Citation: Brito de Souza D, López-Del Campo R, Blanco-Pita H, Resta R and Del Coso J (2019) An Extensive Comparative Analysis of Successful and Unsuccessful Football Teams in LaLiga. Front. Psychol. 10:2566. doi: 10.3389/fpsyg.2019.02566
Received: 22 July 2019; Accepted: 30 October 2019;
Published: 08 November 2019.
Edited by:Claudio Alberto Casal Sanjurjo, Catholic University of Valencia San Vicente Mártir, Spain
Reviewed by:Hugo Borges Sarmento, University of Coimbra, Portugal
Jillian Urban, Wake Forest Baptist Medical Center, United States
Copyright © 2019 Brito de Souza, López-Del Campo, Blanco-Pita, Resta and Del Coso. This is an open-access article distributed under the terms of the Creative Commons Attribution License (CC BY). The use, distribution or reproduction in other forums is permitted, provided the original author(s) and the copyright owner(s) are credited and that the original publication in this journal is cited, in accordance with accepted academic practice. No use, distribution or reproduction is permitted which does not comply with these terms.
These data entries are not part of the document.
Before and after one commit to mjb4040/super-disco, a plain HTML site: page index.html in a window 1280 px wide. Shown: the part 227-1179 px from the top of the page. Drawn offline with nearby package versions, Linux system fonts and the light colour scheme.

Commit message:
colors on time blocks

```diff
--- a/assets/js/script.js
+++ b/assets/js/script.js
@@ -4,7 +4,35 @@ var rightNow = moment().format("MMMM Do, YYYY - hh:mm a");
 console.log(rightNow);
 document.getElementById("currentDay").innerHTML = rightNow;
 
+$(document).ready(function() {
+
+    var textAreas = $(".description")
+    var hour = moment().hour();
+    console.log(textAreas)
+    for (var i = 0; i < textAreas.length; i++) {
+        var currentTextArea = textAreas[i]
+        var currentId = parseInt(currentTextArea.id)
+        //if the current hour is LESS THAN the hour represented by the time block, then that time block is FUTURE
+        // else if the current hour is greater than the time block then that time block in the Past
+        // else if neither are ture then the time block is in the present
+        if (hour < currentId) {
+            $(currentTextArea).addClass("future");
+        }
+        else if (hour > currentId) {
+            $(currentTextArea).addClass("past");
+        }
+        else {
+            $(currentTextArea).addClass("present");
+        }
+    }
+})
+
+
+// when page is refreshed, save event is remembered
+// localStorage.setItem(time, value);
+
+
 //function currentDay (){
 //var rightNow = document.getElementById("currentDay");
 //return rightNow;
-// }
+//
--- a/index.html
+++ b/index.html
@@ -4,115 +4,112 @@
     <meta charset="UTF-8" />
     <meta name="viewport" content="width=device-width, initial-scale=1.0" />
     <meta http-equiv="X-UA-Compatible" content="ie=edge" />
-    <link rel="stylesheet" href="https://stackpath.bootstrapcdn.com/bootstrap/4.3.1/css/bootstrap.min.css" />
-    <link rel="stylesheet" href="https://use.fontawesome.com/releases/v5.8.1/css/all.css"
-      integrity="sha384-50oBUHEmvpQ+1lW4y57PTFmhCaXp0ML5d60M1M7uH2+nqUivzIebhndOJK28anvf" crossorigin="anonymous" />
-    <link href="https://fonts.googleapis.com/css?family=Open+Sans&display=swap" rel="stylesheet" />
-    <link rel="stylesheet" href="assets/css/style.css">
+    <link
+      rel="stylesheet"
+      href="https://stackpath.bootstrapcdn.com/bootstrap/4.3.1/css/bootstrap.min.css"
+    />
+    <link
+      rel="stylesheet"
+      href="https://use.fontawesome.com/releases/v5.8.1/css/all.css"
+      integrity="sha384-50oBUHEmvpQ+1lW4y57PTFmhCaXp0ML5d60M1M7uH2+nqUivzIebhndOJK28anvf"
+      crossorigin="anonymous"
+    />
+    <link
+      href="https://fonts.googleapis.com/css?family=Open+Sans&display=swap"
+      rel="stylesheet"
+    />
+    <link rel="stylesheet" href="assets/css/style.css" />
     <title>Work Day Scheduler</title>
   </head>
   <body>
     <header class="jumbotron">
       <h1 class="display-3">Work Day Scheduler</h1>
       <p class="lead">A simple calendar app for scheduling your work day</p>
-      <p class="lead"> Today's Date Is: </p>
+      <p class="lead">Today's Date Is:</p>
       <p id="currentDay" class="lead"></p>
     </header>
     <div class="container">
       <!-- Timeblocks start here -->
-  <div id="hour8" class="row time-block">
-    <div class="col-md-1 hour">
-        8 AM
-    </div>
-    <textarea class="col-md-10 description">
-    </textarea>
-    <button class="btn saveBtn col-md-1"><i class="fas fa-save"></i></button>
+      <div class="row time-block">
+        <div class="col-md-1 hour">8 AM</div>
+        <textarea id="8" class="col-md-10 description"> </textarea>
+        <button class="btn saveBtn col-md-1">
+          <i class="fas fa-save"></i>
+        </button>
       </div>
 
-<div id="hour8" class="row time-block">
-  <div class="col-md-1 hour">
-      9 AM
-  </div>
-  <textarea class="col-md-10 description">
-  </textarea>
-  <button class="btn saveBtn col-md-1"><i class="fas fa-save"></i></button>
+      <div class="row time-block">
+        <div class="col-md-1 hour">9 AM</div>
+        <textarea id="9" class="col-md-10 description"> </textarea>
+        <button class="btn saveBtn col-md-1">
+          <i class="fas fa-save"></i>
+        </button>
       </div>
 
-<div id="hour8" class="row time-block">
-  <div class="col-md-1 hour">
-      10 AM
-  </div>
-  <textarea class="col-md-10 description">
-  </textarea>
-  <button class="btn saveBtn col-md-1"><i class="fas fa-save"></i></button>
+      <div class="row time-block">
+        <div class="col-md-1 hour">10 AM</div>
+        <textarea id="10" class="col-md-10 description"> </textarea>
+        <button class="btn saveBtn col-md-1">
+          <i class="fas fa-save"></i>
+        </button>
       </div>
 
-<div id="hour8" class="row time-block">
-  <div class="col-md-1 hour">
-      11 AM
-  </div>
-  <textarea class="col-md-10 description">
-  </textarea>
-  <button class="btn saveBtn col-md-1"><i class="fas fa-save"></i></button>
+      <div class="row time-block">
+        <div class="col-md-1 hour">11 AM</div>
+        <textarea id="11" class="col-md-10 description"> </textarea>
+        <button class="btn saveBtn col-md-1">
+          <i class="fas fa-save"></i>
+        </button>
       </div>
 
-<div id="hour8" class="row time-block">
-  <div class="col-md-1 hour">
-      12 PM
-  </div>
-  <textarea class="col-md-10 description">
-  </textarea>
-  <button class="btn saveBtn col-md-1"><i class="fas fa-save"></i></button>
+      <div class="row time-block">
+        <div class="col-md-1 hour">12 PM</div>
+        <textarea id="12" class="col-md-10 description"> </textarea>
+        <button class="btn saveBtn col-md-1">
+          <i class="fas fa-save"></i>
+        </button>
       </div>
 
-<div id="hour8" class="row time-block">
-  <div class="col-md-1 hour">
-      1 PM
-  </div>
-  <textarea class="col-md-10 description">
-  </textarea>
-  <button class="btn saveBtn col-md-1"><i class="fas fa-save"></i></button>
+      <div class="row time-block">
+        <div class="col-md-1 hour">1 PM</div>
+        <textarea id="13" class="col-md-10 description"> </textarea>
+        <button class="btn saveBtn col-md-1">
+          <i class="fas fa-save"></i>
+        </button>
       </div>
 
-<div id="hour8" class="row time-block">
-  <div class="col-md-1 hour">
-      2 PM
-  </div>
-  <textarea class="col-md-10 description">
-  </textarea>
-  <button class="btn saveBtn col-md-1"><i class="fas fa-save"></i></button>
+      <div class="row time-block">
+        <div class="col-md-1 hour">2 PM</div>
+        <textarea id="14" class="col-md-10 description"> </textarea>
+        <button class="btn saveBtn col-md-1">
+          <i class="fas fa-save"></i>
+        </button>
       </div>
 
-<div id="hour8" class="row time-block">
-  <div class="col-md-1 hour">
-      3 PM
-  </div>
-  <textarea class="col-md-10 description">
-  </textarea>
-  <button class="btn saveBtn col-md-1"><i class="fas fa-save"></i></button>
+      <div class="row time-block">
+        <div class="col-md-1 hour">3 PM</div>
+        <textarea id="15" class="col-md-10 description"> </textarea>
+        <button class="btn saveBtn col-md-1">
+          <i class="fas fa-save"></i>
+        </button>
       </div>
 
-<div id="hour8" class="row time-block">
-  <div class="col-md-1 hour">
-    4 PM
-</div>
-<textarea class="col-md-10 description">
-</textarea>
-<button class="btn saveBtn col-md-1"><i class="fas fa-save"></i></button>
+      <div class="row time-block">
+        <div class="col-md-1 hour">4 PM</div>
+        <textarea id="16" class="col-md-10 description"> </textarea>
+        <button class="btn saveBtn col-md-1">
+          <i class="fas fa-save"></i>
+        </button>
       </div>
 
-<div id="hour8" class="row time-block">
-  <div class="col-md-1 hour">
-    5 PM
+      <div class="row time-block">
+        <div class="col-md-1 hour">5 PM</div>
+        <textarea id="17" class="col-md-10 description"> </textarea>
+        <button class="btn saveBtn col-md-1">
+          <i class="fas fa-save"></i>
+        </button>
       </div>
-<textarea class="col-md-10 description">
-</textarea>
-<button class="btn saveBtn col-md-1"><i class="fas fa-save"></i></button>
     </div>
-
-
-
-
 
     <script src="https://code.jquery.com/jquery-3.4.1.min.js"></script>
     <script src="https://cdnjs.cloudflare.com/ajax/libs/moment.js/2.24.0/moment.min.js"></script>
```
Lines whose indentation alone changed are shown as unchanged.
*Correspondence: Juan Del Coso, firstname.lastname@example.org